What is Blackout Tuesday?

Blackout Tuesday was being referred to as a catalyst for change. The music industry spearheaded the movement to draw attention to the vicious murders of George Floyd, Breonna Taylor, and Ahmaud Arbery during confrontations with police. Many in the industry went silent Tuesday as part of the movement, alternatively called #TheShowMustBePaused.

"It is a day to take a beat for an honest, reflective, and productive conversation about what actions we need to collectively take to support the black community," Jamila Thomas and Brianna Agyemang, the founders of the movement, said in a statement. "We will not continue to conduct business as usual without regard for Black lives."
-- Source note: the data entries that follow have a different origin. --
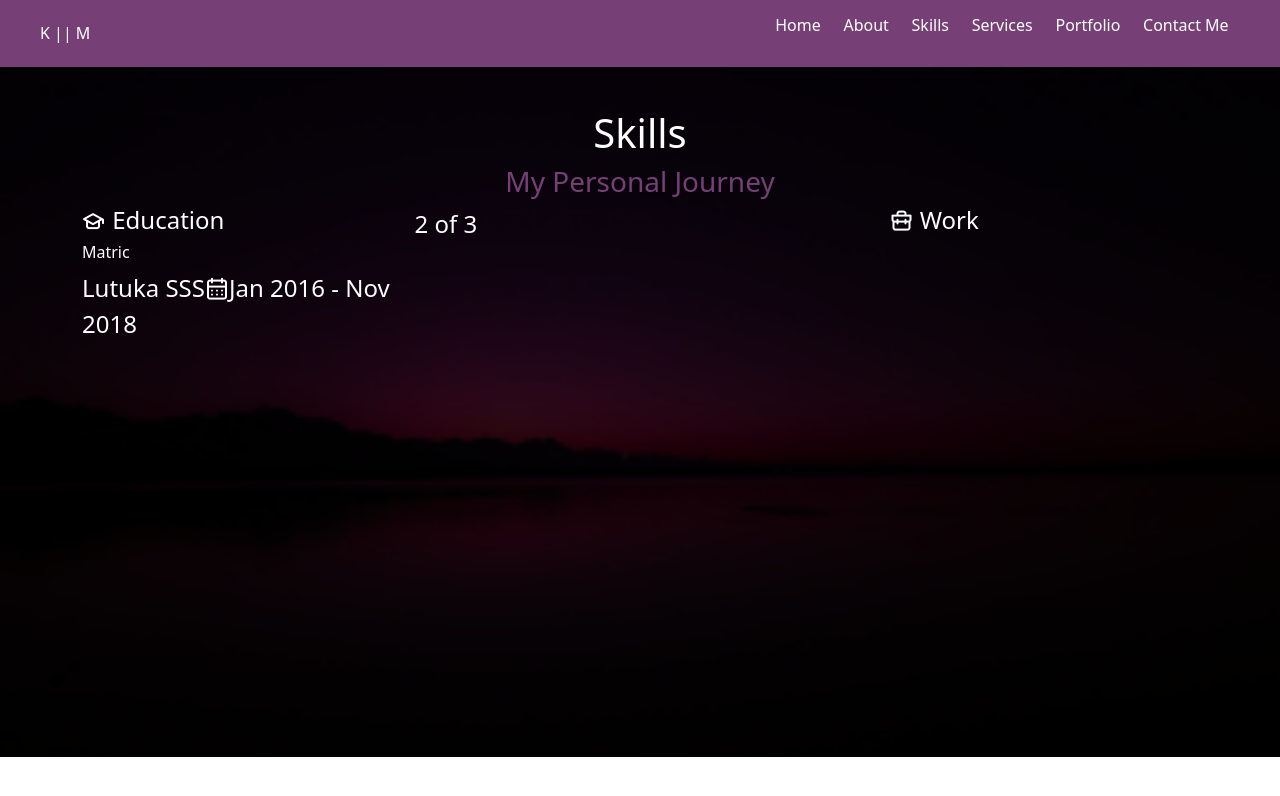
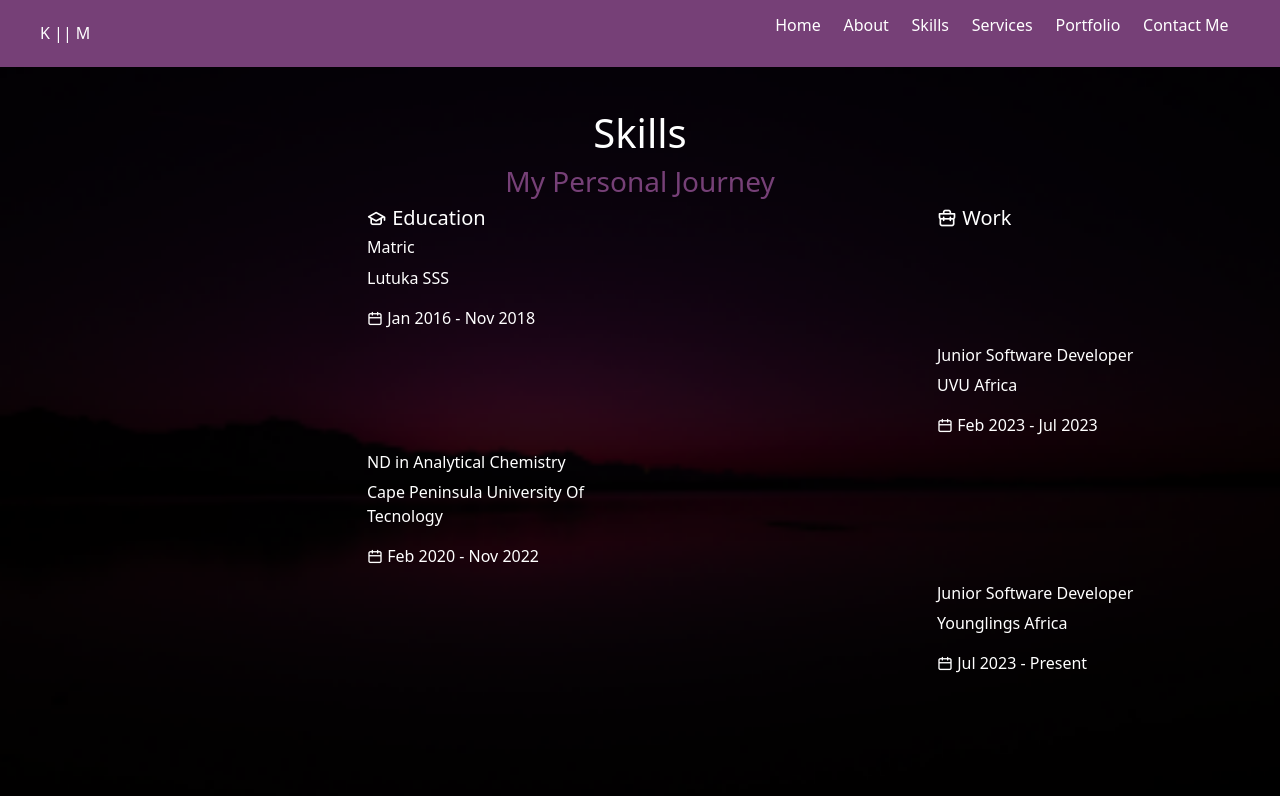
Before and after one commit to Khanyisile-Mdleleni/Portfolio, a React (Vite) app in the folder react-portfolio/: page /skills in a window 1280 px wide. Shown: the top 796 px of the page. Built offline with nearby package versions, Linux system fonts and the light colour scheme.

Commit message:
About and Skills Page updated

```diff
--- a/react-portfolio/src/App.css
+++ b/react-portfolio/src/App.css
@@ -162,10 +162,6 @@ nav .menu span{
 }
  /* -----------------------------About----------------------------------- */
 
-#about-description{
-    font-size: medium;
-}
-
  #about-btn{
     text-align: center;
  }
--- a/react-portfolio/src/components/pages/About.jsx
+++ b/react-portfolio/src/components/pages/About.jsx
@@ -30,25 +30,25 @@ function About (){
         </Col>
 
         <Col  xs={12} md={8}>
-         <p id='about-description'> My primary responsibility is to design, develop and
+         <p  className='fs-6'> My primary responsibility is to design, develop and
              maintain high-quality web applications using react,
              javascript other related technologies. </p>
-         <p id='about-description'>Birthday: 12 Feb 2001 <br/>
+         <p className='fs-6'>Birthday: 12 Feb 2001 <br/>
             Gender: Female <br/>
             Freelance: Available <br/>
          </p>
          <Row>
          <Col xs={6} md={4}>
-          <span id='about-description'><b>01+</b></span>
-          <span id='about-description'> Years <br/> experience</span>
+          <span className='fs-6'><b>01+</b></span>
+          <span className='fs-6'> Years <br/> experience</span>
          </Col>
          <Col xs={6} md={4}>
-          <span id='about-description'><b>02+</b></span>
-          <span id='about-description'> Completed <br/> projects</span>
+          <span className='fs-6'><b>02+</b></span>
+          <span className='fs-6'> Completed <br/> projects</span>
          </Col>
          <Col xs={6} md={4}>
-          <span id='about-description'><b>01+</b></span>
-          <span id='about-description'> Companies <br/> worked</span>
+          <span className='fs-6'><b>01+</b></span>
+          <span className='fs-6'> Companies <br/> worked</span>
          </Col>
          </Row><br />
          <div id='about-btn'>
--- a/react-portfolio/src/components/pages/Services.jsx
+++ b/react-portfolio/src/components/pages/Services.jsx
@@ -1,5 +1,9 @@
 import React from 'react'
 import image from '../img/bg.png'
+import Card from 'react-bootstrap/Card'
+import Container from 'react-bootstrap/Container'
+import Row from 'react-bootstrap/Row'
+import Col from 'react-bootstrap/Col'
 
  function Services() {
   return (
@@ -12,11 +16,12 @@ import image from '../img/bg.png'
         }}>
       <div id='intro'>
        <h1 id='title'>Services</h1>
-       <h3 id='subtitle'>What I offer</h3>
+       <h3 id='subtitle'>What I offer</h3><br/>
       </div>
 
 
-      </div>
+
+     </div>
       </>
   )
 }
--- a/react-portfolio/src/components/pages/Skills.jsx
+++ b/react-portfolio/src/components/pages/Skills.jsx
@@ -11,29 +11,40 @@ import image from '../img/bg.png'
       backgroundImage:`url(${image})`,
       backgroundRepeat: 'no-repeat',
       backgroundSize: 'cover',
-      height: '690px'
+      height: '790px'
       }}>
     <div id='intro'>
      <h1 id='titlie'>Skills</h1>
      <h3 id='subtitle'>My Personal Journey</h3>
     </div>
     <Container>
-      <Row>
-        <Col>
-         <h4><i className="uil uil-graduation-cap"></i> Education</h4>
-         <div>
-           <h6>Matric</h6>
-           <span>Lutuka SSS</span>
-           <i className="uil uil-calendar-alt"></i>
-            Jan 2016 - Nov 2018
-        </div>
-
+    <Row>
+        <Col md={{ span: 3, offset: 3 }}>
+          <h5><i className="uil uil-graduation-cap"></i>  Education</h5>
+          <h6>Matric</h6>
+          <p className='fs-6'>Lutuka SSS</p>
+          <p className='fs-6'><i className="uil uil-calender"></i>  Jan 2016 - Nov 2018</p>
         </Col>
-        <Col xs={5}>
-          2 of 3
-          </Col>
-        <Col>
-          <h4><i className="uil uil-briefcase"></i> Work</h4>
+        <Col md={{ span: 3, offset: 3 }}>
+          <h5><i className="uil uil-briefcase"></i>  Work</h5>
+        </Col>
+        <Col md={{ span: 3, offset: 3 }}></Col>
+        <Col md={{ span: 3, offset: 3 }}>
+          <h6>Junior Software Developer</h6>
+          <p className='fs-6'>UVU Africa</p>
+          <p className='fs-6'><i className="uil uil-calender"></i>  Feb 2023 - Jul 2023</p>
+        </Col>
+        <Col md={{ span: 3, offset: 3 }}>
+          <h6>ND in Analytical Chemistry</h6>
+          <p className='fs-6'>Cape Peninsula University Of Tecnology</p>
+          <p className='fs-6'><i className="uil uil-calender"></i>  Feb 2020 - Nov 2022</p>
+        </Col>
+        <Col md={{ span: 3, offset: 3 }}></Col>
+        <Col md={{ span: 3, offset: 3 }}></Col>
+        <Col md={{ span: 3, offset: 3 }}>
+          <h6>Junior Software Developer</h6>
+          <p className='fs-6'>Younglings Africa</p>
+          <p className='fs-6'><i className="uil uil-calender"></i>  Jul 2023 - Present</p>
         </Col>
       </Row>
     </Container>
```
The founder-duo insisted people were obligated to protect and empower black communities as businesses have “profited predominantly from Black art."

The movement gained traction, bringing big names in entertainment aboard. Jimi Hendrix, Katy Perry, Kylie Jenner, Kevin Hart, and Timothy Chalamet draped their social media in black. Major record labels such as Columbia, Interscope, and Republic Records also embraced the efforts.

Who Joined Blackout Tuesday?

Live Nation, one of the largest event promoters, “pulled the plug” on their business as usual. “We will take the day to work together with our employees and colleagues on actionable next steps that will continue to engage and spark consistent action in fighting racism,” the company said in a tweet.

Universal Music Group's Interscope Geffen A&M went beyond just declaring their participation in the movement, by vowing not to release music the whole week, in a first-ever instance among other music labels.

Meanwhile, some activists claimed that black images being posted along with the hashtag #BlackLivesMatter was clogging up the movement’s Instagram account, thus cutting ties with crucial channels of information and updates, according to CNN.

Police charge a barricade in the street during a demonstration against the death of George Floyd near the White House
Police charge a barricade in the street during a demonstration against the death of George Floyd near the White House AFP / ROBERTO SCHMIDT